Pagan didn't only win a (no-brainer) starting job in 2011, he won center field out from under Beltran, a fellow Puerto Rican whom Pagan first met as a wide-eyed high school prospect. Beltran, coming off serious injury, acquiesced as gracefully as he runs down flies. It's "a great problem to have," Pagan said. "We have two center fielders playing right next to each other."
Curiously though, Pagan had what can only be called a bad defensive year. The eyes picked it up -- particularly on throws -- and the metrics nodded in accord. At minus 16.1 UZR, Pagan in 2011 was as bad as he was good in 2010. The first way to approach this oddity is by assailing defensive metrics, which retain some rough edges and which require more than a year's data to reach a threshold of reliability.On the other hand, it seems probable that "defensive slumps" are more common and more detrimental than baseball fans like to believe.
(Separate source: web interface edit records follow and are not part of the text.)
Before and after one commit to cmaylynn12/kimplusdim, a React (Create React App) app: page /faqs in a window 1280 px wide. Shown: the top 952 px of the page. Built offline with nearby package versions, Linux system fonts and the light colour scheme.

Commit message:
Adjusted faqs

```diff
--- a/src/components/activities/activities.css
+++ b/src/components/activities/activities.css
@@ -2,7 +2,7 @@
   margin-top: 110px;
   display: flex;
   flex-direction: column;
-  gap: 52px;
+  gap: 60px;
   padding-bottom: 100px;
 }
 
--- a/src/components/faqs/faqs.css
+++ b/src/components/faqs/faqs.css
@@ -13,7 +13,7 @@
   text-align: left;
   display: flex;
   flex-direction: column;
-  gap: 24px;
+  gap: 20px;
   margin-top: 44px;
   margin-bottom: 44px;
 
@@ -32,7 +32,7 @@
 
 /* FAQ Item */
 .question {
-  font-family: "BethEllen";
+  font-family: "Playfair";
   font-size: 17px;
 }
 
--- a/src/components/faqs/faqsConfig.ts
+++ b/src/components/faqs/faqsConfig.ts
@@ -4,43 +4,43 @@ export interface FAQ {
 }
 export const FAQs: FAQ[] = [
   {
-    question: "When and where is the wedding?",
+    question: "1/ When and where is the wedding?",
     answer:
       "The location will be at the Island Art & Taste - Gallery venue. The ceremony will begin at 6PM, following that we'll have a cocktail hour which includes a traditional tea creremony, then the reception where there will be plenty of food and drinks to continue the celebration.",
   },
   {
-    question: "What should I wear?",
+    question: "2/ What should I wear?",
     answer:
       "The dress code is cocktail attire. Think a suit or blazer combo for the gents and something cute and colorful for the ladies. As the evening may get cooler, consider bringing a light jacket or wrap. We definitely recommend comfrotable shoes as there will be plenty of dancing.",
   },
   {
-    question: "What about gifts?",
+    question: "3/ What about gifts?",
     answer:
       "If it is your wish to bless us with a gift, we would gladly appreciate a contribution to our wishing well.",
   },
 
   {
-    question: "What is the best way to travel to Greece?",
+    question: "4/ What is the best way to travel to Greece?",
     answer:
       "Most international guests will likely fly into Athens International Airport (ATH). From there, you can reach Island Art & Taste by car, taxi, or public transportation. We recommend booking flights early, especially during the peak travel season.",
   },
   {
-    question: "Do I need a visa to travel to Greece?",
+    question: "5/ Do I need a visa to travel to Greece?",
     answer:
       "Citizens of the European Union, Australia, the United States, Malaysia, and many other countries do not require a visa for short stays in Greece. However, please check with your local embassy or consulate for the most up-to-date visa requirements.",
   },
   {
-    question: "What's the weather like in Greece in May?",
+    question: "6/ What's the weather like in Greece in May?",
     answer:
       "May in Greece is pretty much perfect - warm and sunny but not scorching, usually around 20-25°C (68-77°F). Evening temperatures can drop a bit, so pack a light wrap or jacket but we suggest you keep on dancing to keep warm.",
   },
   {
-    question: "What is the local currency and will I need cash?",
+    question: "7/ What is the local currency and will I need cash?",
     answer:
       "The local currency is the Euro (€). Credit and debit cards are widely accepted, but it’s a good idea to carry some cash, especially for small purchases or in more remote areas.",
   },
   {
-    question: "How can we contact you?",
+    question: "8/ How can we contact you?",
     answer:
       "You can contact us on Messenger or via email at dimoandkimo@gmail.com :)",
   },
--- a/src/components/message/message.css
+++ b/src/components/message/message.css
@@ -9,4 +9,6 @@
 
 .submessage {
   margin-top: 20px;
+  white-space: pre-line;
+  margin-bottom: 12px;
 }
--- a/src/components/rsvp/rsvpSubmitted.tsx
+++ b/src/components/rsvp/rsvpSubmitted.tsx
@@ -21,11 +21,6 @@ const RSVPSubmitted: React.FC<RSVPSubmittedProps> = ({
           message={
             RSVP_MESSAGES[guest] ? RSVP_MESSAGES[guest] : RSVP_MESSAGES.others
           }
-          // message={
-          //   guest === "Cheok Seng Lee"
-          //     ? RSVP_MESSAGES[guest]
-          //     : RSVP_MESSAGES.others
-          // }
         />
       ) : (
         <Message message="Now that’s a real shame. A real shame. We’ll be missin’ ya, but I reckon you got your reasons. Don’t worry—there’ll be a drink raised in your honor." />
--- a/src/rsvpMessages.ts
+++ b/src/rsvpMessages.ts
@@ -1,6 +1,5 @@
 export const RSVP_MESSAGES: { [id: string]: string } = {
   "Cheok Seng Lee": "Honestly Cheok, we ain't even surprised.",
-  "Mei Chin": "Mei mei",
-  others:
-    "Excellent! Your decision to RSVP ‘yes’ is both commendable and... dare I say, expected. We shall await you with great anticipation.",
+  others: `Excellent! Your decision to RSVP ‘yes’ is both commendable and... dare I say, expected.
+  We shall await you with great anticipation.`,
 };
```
World class fielding isn't only physically demanding; it's hard to do -- a symphony of motions at blitzing speed ruined by an offbeat step, a poor read, an arcing route, suboptimal footwork, a bad throw. In short, kind of like batting, we should expect variability year to year.
2011 was a downer all over. After a season and a half playing like an All Star, Angel's bat slid back to about exactly league average, with less and smaller contact producing a .694 OPS. That will play fine for a wizard in center field -- did the Mets expect more from Torres? -- but on both sides of the ball, Angel had played himself into expendability, where a weak-hitting center fielder and a bullpen arm looked like a strong return.
What happened? Daily News writer Andy Martino found Pagan sullen and morose, his sudden quiet coinciding with bouts of dehydration and fatigue. (Ring bells?) Martino also hints that higher ups were growing tired of Pagan's clubhouse act (of being quiet). But who knows? When the going was good, the Mets nominated Pagan for a Clemente award and gave him the pick of the finest shaving cream pies in Queens. In San Francisco he's a grinning fool again. So really, who knows. We know Pagan's 2012 is a near carbon copy of his 2010 offensively, and that he's been 3.6 wins better than Andres Torres and Ramon Ramirez combined.
But then, we wouldn't have traded that Angel Pagan. We traded the guy who somehow just wasn't a star, just wasn't the future of center field, and promised to slip back to being the fourth outfielder the Mets had long taken him for.
Most underrated in baseball? I don't know. But Angel Pagan might just be the most underrated starting fourth outfielder I've ever seen.